* Work to complete *
For the word "index", search the records and show each line in which it occurs.

[Web page edit records]
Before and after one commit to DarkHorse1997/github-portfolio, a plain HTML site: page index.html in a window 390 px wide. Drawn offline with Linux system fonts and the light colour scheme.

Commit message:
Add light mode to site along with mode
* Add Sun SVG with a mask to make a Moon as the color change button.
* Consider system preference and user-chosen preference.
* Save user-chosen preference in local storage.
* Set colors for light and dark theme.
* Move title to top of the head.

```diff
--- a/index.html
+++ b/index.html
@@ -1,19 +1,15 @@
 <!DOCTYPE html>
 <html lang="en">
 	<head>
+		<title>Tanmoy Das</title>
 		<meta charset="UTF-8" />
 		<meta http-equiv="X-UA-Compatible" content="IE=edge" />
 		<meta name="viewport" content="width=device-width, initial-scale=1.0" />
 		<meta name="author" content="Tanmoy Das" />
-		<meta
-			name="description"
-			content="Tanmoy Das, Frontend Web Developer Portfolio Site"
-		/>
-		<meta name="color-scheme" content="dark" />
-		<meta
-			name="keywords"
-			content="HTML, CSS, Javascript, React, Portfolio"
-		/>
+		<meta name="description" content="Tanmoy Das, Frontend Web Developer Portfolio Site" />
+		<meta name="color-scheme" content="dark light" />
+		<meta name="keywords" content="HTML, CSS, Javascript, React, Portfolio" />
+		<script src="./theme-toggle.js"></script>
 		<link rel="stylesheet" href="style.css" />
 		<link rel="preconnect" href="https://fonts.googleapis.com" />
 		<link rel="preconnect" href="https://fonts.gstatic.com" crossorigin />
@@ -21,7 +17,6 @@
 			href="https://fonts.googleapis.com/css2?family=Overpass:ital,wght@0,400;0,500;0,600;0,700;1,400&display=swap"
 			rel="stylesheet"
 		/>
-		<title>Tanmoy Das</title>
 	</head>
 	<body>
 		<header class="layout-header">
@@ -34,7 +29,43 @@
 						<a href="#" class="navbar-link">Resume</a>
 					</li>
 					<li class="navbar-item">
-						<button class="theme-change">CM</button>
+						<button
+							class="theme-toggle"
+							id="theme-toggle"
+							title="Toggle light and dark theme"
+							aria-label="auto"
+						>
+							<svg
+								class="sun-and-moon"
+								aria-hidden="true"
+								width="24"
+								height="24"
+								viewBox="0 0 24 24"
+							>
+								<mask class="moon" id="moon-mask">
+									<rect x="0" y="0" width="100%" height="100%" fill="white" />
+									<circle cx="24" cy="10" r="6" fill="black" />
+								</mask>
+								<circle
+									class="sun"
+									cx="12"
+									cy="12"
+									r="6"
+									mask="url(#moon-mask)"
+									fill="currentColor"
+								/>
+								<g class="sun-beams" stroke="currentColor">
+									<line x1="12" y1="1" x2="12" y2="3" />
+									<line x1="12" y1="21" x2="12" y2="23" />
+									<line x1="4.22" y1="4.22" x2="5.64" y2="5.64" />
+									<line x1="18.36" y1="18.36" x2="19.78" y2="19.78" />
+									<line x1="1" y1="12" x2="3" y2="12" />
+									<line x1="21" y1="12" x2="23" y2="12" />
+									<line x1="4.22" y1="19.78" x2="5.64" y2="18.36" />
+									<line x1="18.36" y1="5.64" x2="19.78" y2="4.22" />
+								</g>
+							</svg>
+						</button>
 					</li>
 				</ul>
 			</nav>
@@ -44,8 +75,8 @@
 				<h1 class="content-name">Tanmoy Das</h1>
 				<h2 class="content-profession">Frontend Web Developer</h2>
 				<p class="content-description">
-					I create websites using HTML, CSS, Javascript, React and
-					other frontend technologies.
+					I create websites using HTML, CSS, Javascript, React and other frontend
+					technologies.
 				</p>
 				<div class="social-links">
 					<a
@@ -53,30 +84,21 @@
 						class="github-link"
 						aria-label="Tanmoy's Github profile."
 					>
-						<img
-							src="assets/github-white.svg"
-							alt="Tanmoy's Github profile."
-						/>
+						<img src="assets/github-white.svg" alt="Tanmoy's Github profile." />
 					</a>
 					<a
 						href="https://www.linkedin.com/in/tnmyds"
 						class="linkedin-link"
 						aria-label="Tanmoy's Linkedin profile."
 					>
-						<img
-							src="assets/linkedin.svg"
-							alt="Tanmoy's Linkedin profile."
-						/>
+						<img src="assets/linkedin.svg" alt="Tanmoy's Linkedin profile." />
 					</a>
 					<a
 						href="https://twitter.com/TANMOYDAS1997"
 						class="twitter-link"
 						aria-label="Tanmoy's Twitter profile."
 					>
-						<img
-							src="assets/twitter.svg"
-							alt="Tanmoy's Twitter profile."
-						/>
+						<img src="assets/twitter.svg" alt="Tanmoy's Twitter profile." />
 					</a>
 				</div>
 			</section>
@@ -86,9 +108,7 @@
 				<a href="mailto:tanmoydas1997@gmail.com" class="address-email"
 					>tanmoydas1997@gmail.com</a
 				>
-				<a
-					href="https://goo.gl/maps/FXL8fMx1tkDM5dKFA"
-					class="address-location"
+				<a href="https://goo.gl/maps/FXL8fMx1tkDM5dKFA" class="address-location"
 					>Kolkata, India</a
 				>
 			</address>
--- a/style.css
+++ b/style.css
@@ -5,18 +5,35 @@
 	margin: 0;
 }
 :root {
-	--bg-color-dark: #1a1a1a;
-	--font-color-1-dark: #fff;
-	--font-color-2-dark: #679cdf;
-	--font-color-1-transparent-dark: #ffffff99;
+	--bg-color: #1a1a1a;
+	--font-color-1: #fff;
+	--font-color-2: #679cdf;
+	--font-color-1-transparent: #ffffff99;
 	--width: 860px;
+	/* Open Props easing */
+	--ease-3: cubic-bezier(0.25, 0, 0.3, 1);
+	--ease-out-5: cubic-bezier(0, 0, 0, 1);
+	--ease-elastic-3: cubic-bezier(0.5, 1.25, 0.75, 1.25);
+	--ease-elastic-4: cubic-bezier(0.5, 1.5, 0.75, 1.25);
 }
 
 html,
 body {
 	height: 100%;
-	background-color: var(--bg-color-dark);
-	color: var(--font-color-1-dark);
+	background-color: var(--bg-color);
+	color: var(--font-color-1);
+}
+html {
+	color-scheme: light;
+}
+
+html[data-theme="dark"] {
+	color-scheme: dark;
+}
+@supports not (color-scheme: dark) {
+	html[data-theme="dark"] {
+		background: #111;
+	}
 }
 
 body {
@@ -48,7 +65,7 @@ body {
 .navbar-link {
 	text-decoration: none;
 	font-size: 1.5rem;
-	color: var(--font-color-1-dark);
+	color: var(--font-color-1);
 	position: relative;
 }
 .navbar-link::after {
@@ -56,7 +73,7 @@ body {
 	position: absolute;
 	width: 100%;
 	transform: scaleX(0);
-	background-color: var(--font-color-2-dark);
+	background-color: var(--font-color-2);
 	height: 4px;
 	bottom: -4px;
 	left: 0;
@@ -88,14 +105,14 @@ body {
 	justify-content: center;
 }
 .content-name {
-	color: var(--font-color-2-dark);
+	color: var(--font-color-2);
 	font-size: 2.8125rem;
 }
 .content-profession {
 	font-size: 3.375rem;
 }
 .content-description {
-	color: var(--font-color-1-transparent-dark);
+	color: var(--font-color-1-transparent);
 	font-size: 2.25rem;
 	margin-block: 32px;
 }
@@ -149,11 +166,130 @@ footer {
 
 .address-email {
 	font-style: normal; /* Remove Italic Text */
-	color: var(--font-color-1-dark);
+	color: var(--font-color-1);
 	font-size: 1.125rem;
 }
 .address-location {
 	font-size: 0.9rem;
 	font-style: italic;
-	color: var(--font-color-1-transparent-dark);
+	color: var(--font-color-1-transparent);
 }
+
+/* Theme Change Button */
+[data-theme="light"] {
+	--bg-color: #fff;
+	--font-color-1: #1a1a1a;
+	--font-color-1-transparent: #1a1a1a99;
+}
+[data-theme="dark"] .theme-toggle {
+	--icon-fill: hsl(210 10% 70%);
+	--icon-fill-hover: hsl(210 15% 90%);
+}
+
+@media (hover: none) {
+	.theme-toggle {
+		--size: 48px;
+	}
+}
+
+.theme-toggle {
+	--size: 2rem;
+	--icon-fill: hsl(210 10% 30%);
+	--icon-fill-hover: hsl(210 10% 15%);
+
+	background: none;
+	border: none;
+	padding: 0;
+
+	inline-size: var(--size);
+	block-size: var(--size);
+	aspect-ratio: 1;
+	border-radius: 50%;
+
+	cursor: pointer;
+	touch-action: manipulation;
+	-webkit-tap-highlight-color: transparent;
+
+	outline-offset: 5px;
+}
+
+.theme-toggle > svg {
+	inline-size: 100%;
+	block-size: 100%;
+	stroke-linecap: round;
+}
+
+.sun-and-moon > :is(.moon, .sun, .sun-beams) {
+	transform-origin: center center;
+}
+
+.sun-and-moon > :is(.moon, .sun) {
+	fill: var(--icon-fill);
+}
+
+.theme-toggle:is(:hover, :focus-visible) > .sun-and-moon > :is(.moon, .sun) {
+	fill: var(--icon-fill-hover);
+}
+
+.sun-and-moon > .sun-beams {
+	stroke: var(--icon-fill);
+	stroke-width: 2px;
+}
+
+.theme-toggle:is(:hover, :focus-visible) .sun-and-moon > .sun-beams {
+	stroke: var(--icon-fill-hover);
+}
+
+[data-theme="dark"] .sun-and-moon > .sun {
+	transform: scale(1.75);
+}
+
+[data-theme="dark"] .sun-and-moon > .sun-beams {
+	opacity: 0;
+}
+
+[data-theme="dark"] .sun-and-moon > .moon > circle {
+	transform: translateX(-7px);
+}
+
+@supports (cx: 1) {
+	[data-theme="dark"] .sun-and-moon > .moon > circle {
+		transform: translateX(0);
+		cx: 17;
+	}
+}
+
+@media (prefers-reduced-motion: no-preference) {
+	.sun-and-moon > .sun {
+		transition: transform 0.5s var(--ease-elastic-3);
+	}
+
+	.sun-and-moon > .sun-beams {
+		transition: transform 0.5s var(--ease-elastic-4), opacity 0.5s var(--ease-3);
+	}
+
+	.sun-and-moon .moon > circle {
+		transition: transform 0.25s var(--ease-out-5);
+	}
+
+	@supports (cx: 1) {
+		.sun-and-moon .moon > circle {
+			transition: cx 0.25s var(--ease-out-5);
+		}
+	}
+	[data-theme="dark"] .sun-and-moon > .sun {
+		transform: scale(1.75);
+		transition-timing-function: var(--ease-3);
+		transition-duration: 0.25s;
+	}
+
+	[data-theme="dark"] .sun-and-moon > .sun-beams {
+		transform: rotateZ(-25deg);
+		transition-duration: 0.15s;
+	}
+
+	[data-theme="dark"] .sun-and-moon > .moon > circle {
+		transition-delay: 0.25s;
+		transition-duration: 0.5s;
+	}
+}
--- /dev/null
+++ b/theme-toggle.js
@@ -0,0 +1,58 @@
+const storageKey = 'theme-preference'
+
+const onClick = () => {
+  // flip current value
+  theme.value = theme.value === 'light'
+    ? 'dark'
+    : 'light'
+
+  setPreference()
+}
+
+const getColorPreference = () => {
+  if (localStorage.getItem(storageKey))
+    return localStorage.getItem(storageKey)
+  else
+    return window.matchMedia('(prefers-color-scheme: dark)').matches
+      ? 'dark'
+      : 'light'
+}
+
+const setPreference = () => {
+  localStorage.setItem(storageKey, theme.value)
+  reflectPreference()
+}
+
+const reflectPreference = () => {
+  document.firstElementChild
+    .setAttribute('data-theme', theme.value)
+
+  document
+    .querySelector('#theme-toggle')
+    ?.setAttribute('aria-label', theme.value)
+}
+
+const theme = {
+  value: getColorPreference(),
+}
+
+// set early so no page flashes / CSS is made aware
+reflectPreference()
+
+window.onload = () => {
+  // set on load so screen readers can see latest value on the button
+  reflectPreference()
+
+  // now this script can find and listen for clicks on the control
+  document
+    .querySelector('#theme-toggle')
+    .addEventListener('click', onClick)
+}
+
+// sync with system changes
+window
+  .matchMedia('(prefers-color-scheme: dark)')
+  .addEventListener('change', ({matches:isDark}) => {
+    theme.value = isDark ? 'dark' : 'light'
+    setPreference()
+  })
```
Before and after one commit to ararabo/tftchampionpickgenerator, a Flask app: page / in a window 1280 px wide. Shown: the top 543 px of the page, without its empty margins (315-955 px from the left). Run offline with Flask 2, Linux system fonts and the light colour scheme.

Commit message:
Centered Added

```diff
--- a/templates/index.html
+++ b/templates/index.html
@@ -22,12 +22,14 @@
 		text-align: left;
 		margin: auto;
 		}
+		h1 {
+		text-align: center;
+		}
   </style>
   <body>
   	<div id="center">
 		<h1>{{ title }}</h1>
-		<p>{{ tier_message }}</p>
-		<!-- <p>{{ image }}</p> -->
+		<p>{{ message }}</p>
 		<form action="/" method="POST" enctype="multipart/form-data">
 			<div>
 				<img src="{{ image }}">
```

* Worked solution *
Before and after one commit to DarkHorse1997/github-portfolio, a plain HTML site: page index.html in a window 390 px wide. Drawn offline with Linux system fonts and the light colour scheme.
--- a/index.html
+++ b/index.html
--- a/templates/index.html
+++ b/templates/index.html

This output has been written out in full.